I continue the summary of basic order map properties to include order maps with linear domains.
> Let X,Y be (partially) ordered sets. Are these definitions correct? > > f:X -> Y is order preserving when > for all x,y, (x <= y implies f(x) <= f(y). > > f:X -> Y is an order embedding when > for all x,y, (x <= y iff f(x) <= f(y)). > > f:X -> Y is an order isomorphism when f is surjective > and for all x,y, (x <= y iff f(x) <= f(y)). > > The following are immediate consequences. > > Order embedding maps and order isomorphisms are injections. > If f:X -> Y is an order embedding, > then f:X -> f(X) is an order isomorphism. > > Furthermore the composition of two order preserving, order > embedding or order isomorphic maps is again resp., order > preserving, order embedding or order isomorphic. > > Finally, the inverse of an order isomorphism is an order isomorphism. > > That all is the basics of order maps, is it not? > Or is the more to be included?

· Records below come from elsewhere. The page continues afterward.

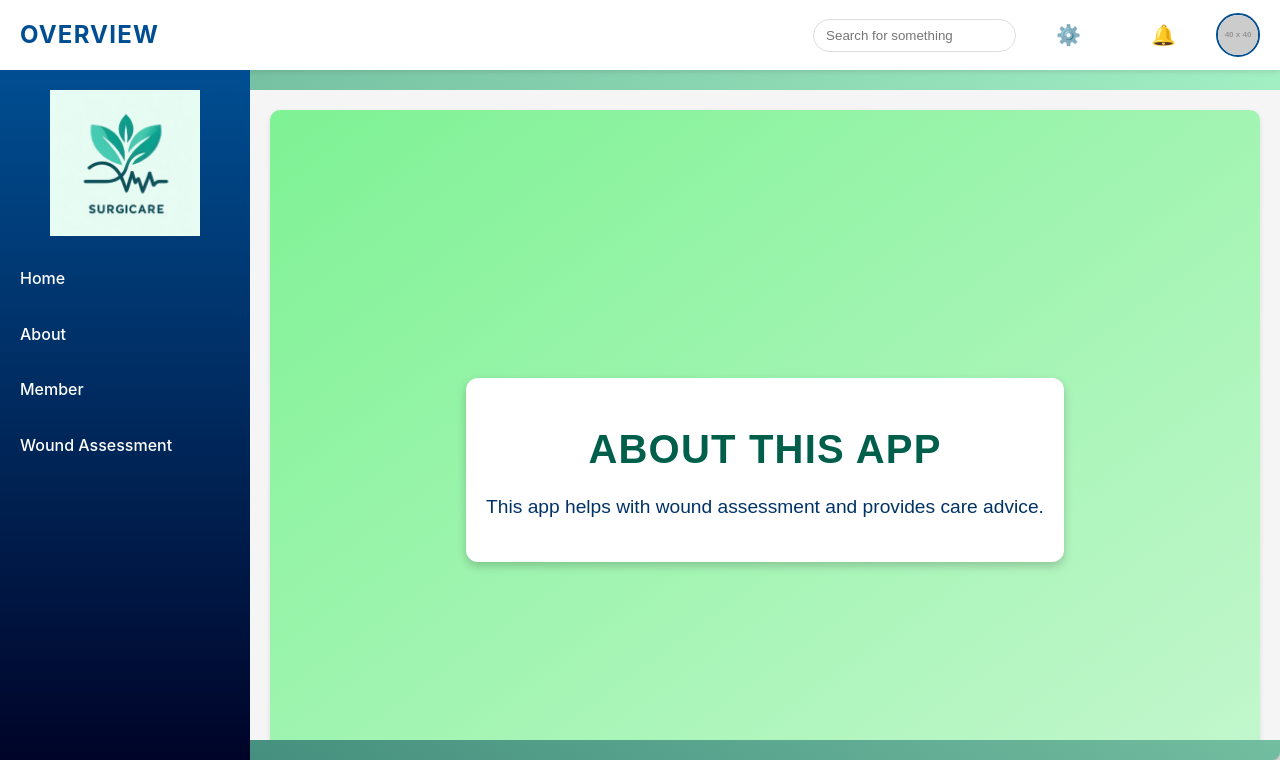
Repository: Jinwoo290350/Surgicare-Vue
Page: /about (app in surgicare/)
The author's editor kept a copy of each file at every save. The page is drawn from the files as they stood at one save, then again after the next save.
The browser window is 1280 px wide. The pictures show the whole page.
The project was rebuilt for these pictures with package versions that can differ from the ones it lists, and the page was loaded fresh each time. Also part of the build but not shown: surgicare/vite.config.js, surgicare/src/views/Home.vue, surgicare/src/views/Member.vue, surgicare/src/components/WoundAssessment.vue.

Above is the page before, as saved 2024-12-30 20:41:12.
Console error: TypeError: Cannot read properties of null (reading 'getContext')

### surgicare/index.html
<!doctype html>
<html lang="en">
  <head>
    <meta charset="UTF-8" />
    <link rel="icon" type="image/svg+xml" href="/vite.svg" />
    <meta name="viewport" content="width=device-width, initial-scale=1.0" />
    <title>Vite + Vue</title>
  </head>
  <body>
    <div id="app"></div>
    <script type="module" src="/src/main.js"></script>
  </script>
  <link href="https://fonts.googleapis.com/css2?family=Roboto:wght@400;500;700&display=swap" rel="stylesheet">

  <script type="text/javascript" src="./src/star.js"></script>
  </body>
</html>

### surgicare/src/main.js
import { createApp } from 'vue'
import './style.css'
import App from './App.vue'
import router from "./router";

createApp(App).use(router).mount("#app");

### surgicare/src/style.css
:root {
  font-family: Inter, system-ui, Avenir, Helvetica, Arial, sans-serif;
  line-height: 1.6;
  font-weight: 400;
  color-scheme: light dark;
  color: rgba(255, 255, 255, 0.87);
  background-color: #242424;
  font-synthesis: none;
  text-rendering: optimizeLegibility;
  -webkit-font-smoothing: antialiased;
  -moz-osx-font-smoothing: grayscale;
}

a {
  font-weight: 500;
  text-decoration: none;
  transition: color 0.3s ease-in-out;
}
a:hover {
  color: #4ca6a8; /* ใช้โทนสีเขียวฟ้าแทน */
}

body {
  margin: 0;
  display: flex;
  flex-direction: column;
  align-items: center;
  justify-content: center;
  min-width: 320px;
  min-height: 100vh;
  padding: 20px;
  background-color: #1e3c34;
  background-image: linear-gradient(to top right, #3a8476, #a8f5c8);
  background-repeat: no-repeat;
  border-radius: 8px;
  box-shadow: 0 8px 16px rgba(0, 0, 0, 0.4);
}

h1 {
  font-size: 3em;
  line-height: 1.2;
  color: #fff;
  text-transform: uppercase;
  letter-spacing: 1.2px;
  margin-bottom: 1em;
  transition: transform 0.3s ease-in-out;
}
h1:hover {
  transform: scale(1.1); /* เพิ่มเอฟเฟกต์ Hover */
}

button {
  border-radius: 10px;
  border: 2px solid transparent;
  padding: 0.8em 1.5em;
  font-size: 1em;
  font-weight: 600;
  background-color: #2a3f3b;
  color: #fff;
  cursor: pointer;
  transition: all 0.3s ease-in-out;
}
button:hover {
  border-color: #50c4b7;
  background-color: #344d47;
  transform: translateY(-3px);
}
button:focus,
button:focus-visible {
  outline: 4px solid #50c4b7;
}

.card {
  padding: 2.5em;
  background-color: #2e3d3a;
  border-radius: 12px;
  box-shadow: 0 6px 15px rgba(0, 0, 0, 0.5);
  transition: transform 0.3s ease-in-out, box-shadow 0.3s ease-in-out;
}
.card:hover {
  transform: translateY(-10px);
  box-shadow: 0 12px 20px rgba(0, 0, 0, 0.6);
}

#app {
  height: 100vh;
  width: 100vw;
  margin: 0;
  padding: 0;
  overflow: hidden;
}

/* Media Queries for Responsiveness */
@media (max-width: 768px) {
  body {
    padding: 15px;
  }

  h1 {
    font-size: 2.5em;
  }

  button {
    padding: 0.7em 1.2em;
    font-size: 0.95em;
  }

  .card {
    padding: 2em;
  }

  #app {
    padding: 1.5rem;
  }
}

@media (max-width: 480px) {
  h1 {
    font-size: 2em;
  }

  button {
    padding: 0.5em 1em;
    font-size: 0.9em;
  }

  .card {
    padding: 1.5em;
  }
}

/* Light Mode Styles */
@media (prefers-color-scheme: light) {
  :root {
    color: #1f2d2a;
    background-color: #ffffff;
  }
  a:hover {
    color: #57bdb3; /* โทนเขียวฟ้าสว่าง */
  }
  button {
    background-color: #f5f5f5;
    color: #1f2d2a;
    border-color: #50c4b7;
  }
  .card {
    background-color: #f9f9f9;
    box-shadow: 0 4px 8px rgba(0, 0, 0, 0.1);
  }
}

### surgicare/src/App.vue
<template>
  <div id="app" class="app-container">
    <header class="header">
      <h1>Overview</h1>
      <div class="header-tools">
        <input type="text" placeholder="Search for something" class="search-box" />
        <button class="settings-btn">⚙️</button>
        <button class="notifications-btn">🔔</button>
        <img src="https://via.placeholder.com/40" alt="Profile" class="profile-pic" />
      </div>
    </header>

    <div class="content-wrapper">
      <aside class="sidebar">
        <img src="/Users/frank/Vscode/Vue/surgicare/public/Icon_surgicare.png" alt="Logo" class="logo" />
        <nav class="menu">
          <router-link to="/" class="menu-item">Home</router-link>
          <router-link to="/about" class="menu-item">About</router-link>
          <router-link to="/member" class="menu-item">Member</router-link>
          <router-link to="/wound-assessment" class="menu-item">Wound Assessment</router-link>
        </nav>
      </aside>

      <main class="main-content">
        <router-view class="router-view" />
      </main>
    </div>
  </div>
</template>

<script>
export default {
  name: "DashboardPage",
};
</script>

<style scoped>
/* General Styles */
body {
  margin: 0;
  font-family: 'Poppins', Arial, sans-serif;
  height: 100vh;
  overflow: hidden;
}

.app-container {
  display: flex;
  flex-direction: column;
  height: 100vh;
}

/* Header Styling */
.header {
  position: fixed;
  top: 0;
  left: 0;
  right: 0;
  height: 70px;
  background: white;
  display: flex;
  justify-content: space-between;
  align-items: center;
  padding: 0 20px;
  box-shadow: 0 2px 5px rgba(0, 0, 0, 0.1);
  z-index: 1000;
}

.header h1 {
  font-size: 24px;
  color: #004e92;
  margin: 0;
}

.header-tools {
  display: flex;
  align-items: center;
}

.search-box {
  padding: 8px 12px;
  border: 1px solid #ddd;
  border-radius: 25px;
  margin-right: 10px;
  outline: none;
  transition: box-shadow 0.3s;
}

.search-box:focus {
  box-shadow: 0 0 10px rgba(0, 78, 146, 0.5);
}

.settings-btn,
.notifications-btn {
  background: none;
  border: none;
  font-size: 20px;
  color: #555;
  margin-right: 10px;
  cursor: pointer;
}

.profile-pic {
  width: 40px;
  height: 40px;
  border-radius: 50%;
  border: 2px solid #004e92;
}

/* Content Wrapper */
.content-wrapper {
  display: flex;
  flex: 1;
  margin-top: 70px; /* Offset for the header */
}

/* Sidebar Styling */
.sidebar {
  width: 250px;
  background: linear-gradient(to bottom, #004e92, #000428);
  color: white;
  padding: 20px 0;
  display: flex;
  flex-direction: column;
  align-items: center;
  height: calc(100vh - 70px);
  position: fixed;
  left: 0;
  top: 70px; /* Below the header */
  z-index: 1000;
}

.logo {
  width: 100%;
  max-width: 150px;
  margin-bottom: 20px;
}

.menu {
  width: 100%;
}

.menu-item {
  display: block;
  text-decoration: none;
  color: white;
  font-size: 16px;
  padding: 10px 20px;
  margin-bottom: 10px;
  border-radius: 8px;
  transition: background 0.3s, transform 0.3s;
}

.menu-item:hover {
  background: rgba(255, 255, 255, 0.2);
  transform: scale(1.05);
}

/* Main Content */
.main-content {
  flex: 1;
  margin-left: 250px; /* Offset for the sidebar */
  padding: 20px;
  background: #f5f5f5;
  overflow-y: auto;
}

.router-view {
  border-radius: 10px;
  box-shadow: 0 2px 5px rgba(0, 0, 0, 0.1);
}
</style>

### surgicare/src/router/index.js
import { createRouter, createWebHistory } from "vue-router";

// Importing views and components
import Home from "../views/Home.vue";
import About from "../views/About.vue";
import Member from "../views/Member.vue";
import WoundAssessment from "../components/WoundAssessment.vue";

// Define the route configurations
const routes = [
  {
    path: "/",
    name: "Home",
    component: Home,
    meta: {
      title: "Home -  Surgicare",
    },
  },
  {
    path: "/about",
    name: "About",
    component: About,
    meta: {
      title: "About - Surgicare",
    },
  },
  {
    path: "/member",
    name: "Member",
    component: Member,
    meta: {
      title: "Member - Surgicare",
    },
  },
  {
    path: "/wound-assessment",
    name: "WoundAssessment",
    component: WoundAssessment,
    meta: {
      title: "Wound Assessment - Surgicare",
    },
  },
];

// Create the router instance
const router = createRouter({
  history: createWebHistory(),
  routes,
  scrollBehavior(to, from, savedPosition) {
    // Scroll to top on route change, unless saved position exists
    if (savedPosition) {
      return savedPosition;
    } else {
      return { top: 0 };
    }
  },
});

// Global navigation guard for dynamic document titles
router.beforeEach((to, from, next) => {
  document.title = to.meta.title || "Default App Title";
  next();
});

export default router;

### surgicare/src/views/About.vue
<template>
  <div class="about">
    <div class="content">
      <h1 class="title">About This App</h1>
      <p class="description">This app helps with wound assessment and provides care advice.</p>
    </div>
  </div>
</template>

<script>
export default {
  name: "About",
};
</script>

<style scoped>
.about {
  display: flex;
  justify-content: center;
  align-items: center;
  height: 100vh; /* Full height for viewport */
  background: linear-gradient(to bottom right, #7ef294, #c6f7d0); /* Subtle gradient */
  font-family: 'Arial', sans-serif;
  text-align: center;
  box-sizing: border-box;
  padding: 20px;
}

.content {
  max-width: 600px; /* Limit content width for better readability */
  padding: 20px;
  background: #ffffff;
  border-radius: 12px; /* Rounded corners */
  box-shadow: 0 4px 10px rgba(0, 0, 0, 0.2); /* Subtle shadow */
}

.title {
  font-size: 2.5rem;
  font-weight: bold;
  color: #005f4b;
  margin-bottom: 15px;
}

.description {
  font-size: 1.2rem;
  color: #003366;
  font-weight: 300;
}
</style>

### surgicare/src/star.js
const canvas = document.querySelector('canvas')
const c = canvas.getContext('2d')

canvas.width = innerWidth
canvas.height = innerHeight

window.addEventListener("resize", function() {
    canvas.width = window.innerWidth;
    canvas.height = window.innerHeight;
    init()
})
function Star(x, y, radius, color) {
    this.x = x
    this.y = y
    this.radius = radius
    this.color = color
    this.velocity = {
        x: (Math.random() - 0.5) * 8,
        y: 3
    }
    this.friction = 0.8
    this.gravity = 1
}

Star.prototype.draw = function() {
    c.save()
    c.beginPath()
    c.arc(this.x, this.y, this.radius, 0, Math.PI * 2, false)
    c.fillStyle = this.color
    c.shadowColor = '#E3EAEF'
    c.shadowBlur = 20
    c.fill()
    c.closePath()
    c.restore()
}

Star.prototype.update = function() {
    this.draw()

    //When ball hits bottom of screen
    if(this.y + this.radius + this.velocity.y > canvas.height - groundHeight){
        this.velocity.y = -this.velocity.y * this.friction
        this.shatter()
    }
    else{
        this.velocity.y += this.gravity
    }

    //Hits side of screen
    if(this.x + this.radius + this.velocity.x > canvas.width || this.x - this.radius <= 0){
        this.velocity.x = -this.velocity.x * this.friction
        this.shatter()
    }

    this.x += this.velocity.x
    this.y += this.velocity.y

}

Star.prototype.shatter = function(){
    this.radius -= 3
    for(let i = 0; i < 8; i++){
        miniStars.push(new MiniStar(this.x, this.y, 2))
    }

}

function MiniStar(x, y, radius, color){
    Star.call(this, x, y, radius, color)
    this.velocity = {
        x: (Math.random() - 0.5) * 10,
        y: (Math.random() - 0.5) * 30
    }
    this.friction = 0.8
    this.gravity = 0.1
    this.ttl = 100
    this.opacity = 1
}

MiniStar.prototype.draw = function() {
    c.save()
    c.beginPath()
    c.arc(this.x, this.y, this.radius, 0, Math.PI * 2, false)
    c.fillStyle = `rgba(227,234, 239, ${this.opacity})`
    c.shadowColor = '#E3EAEF'
    c.shadowBlur = 20
    c.fill()
    c.closePath()
    c.restore()
}

MiniStar.prototype.update = function() {
    this.draw()

    if(this.y + this.radius + this.velocity.y > canvas.height - groundHeight){
        this.velocity.y = -this.velocity.y * this.friction
    }
    else{
        this.velocity.y += this.gravity
    }

    this.x += this.velocity.x
    this.y += this.velocity.y
    this.ttl -= 1
    this.opacity -= 0.0001 * this.ttl
}

function creatMountainRange(mountainAmount, height, color){
    for(let i = 0; i < mountainAmount; i++){
        const mountainWidth = canvas.width / mountainAmount
        c.beginPath()
        c.moveTo(i * mountainWidth, canvas.height)
        c.lineTo(i * mountainWidth + mountainWidth + 0.2*canvas.height, canvas.height)
        c.lineTo(i * mountainWidth + mountainWidth / 2, canvas.height - height)
        c.lineTo(i * mountainWidth - 0.2*canvas.height, canvas.height)
        c.fillStyle = color
        c.fill()
        c.closePath()
    }
}

// Implementation
const backgroundGradient = c.createLinearGradient(0, 0, canvas.width, canvas.height)
backgroundGradient.addColorStop(0, '#171e26')
backgroundGradient.addColorStop(1, '#3f586b')

let stars
let miniStars
let backgroundStars
let ticker = 0
let randomSpawnRate = 75
const groundHeight = 0.09 * canvas.height
let inf = 1e9
function init() {
    stars = []
    miniStars = []
    backgroundStars = []

    for(let i = 0; i < 200; i++){
        const x = Math.random() * canvas.width
        const y = Math.random() * canvas.height
        const radius = Math.random() * 3
        backgroundStars.push(new Star(x, y, radius, 'white'))
    }
}

// Animation Loop
function animate() {
    c.clearRect(0, 0, 0, canvas.height)
    c.fillStyle = backgroundGradient
    c.fillRect(0, 0, canvas.width, canvas.height)

    backgroundStars.forEach(backgroundStar => {
        backgroundStar.draw()
    })

    if(flag) creatMountainRange(1, canvas.height * 0.7, '#384551')
    if(flag) creatMountainRange(2, canvas.height * 0.6, '#2B3843')
    if(flag) creatMountainRange(3, canvas.height * 0.4, '#26333E')
    c.fillStyle = '#182028'
    c.fillRect(0, canvas.height - groundHeight, canvas.width, groundHeight)
    stars.forEach((star, index) => {
        star.update();
        if(star.radius == 0){
            stars.splice(index, 1)
        }
    });

    miniStars.forEach((miniStar, index) => {
        miniStar.update();
        if(miniStar.ttl == 0){
            miniStars.splice(index, 1)
        }
    });

    ticker++
    if(ticker >= inf){
        ticker = 0
    }
    if(ticker % randomSpawnRate == 0){
        const radius = 9
        const x = Math.max(radius, Math.random() * canvas.width - radius)
        stars.push(new Star(x, -100, 9, '#E3EAEF'))
        randomSpawnRate = Math.floor(Math.random() * (200 - 125 + 1) + 125)
    }

    requestAnimationFrame(animate)
}

init()
animate()

After the next save:
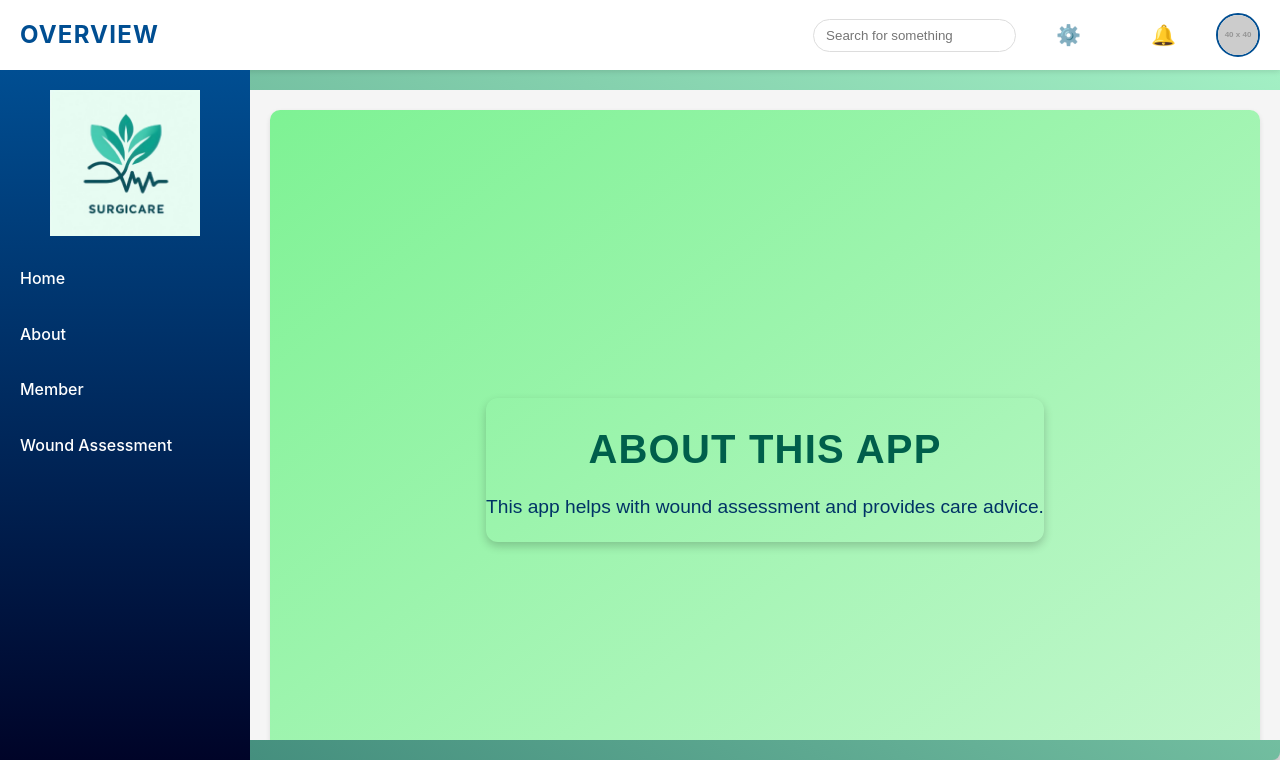
Saved 14 s later.
--- a/surgicare/src/views/About.vue
+++ b/surgicare/src/views/About.vue
@@ -28,8 +28,6 @@ export default {
 
 .content {
   max-width: 600px; /* Limit content width for better readability */
-  padding: 20px;
-  background: #ffffff;
   border-radius: 12px; /* Rounded corners */
   box-shadow: 0 4px 10px rgba(0, 0, 0, 0.2); /* Subtle shadow */
 }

Well now that we all agree upon the definitions including the easy to prove facts, as would be expected, that order embeddings and order isomorphisms, are injections. There are a couple of additional basic properties which are easy to prove.
If X is a linear order, Y an order and f:X -> Y is an order preserving injection, then f is an order embedding.
If X is a linear order, Y an order and f:X -> Y is an order preserving bijection, then f is an order isomorphism.
Problem. Show by counterexample, that for those two propositions, the linearity of X is a necessary premise for the conclusions.
Thusly in general, order embeddings and order isomorphisms cannot be defined as injective and bijective order preserving maps.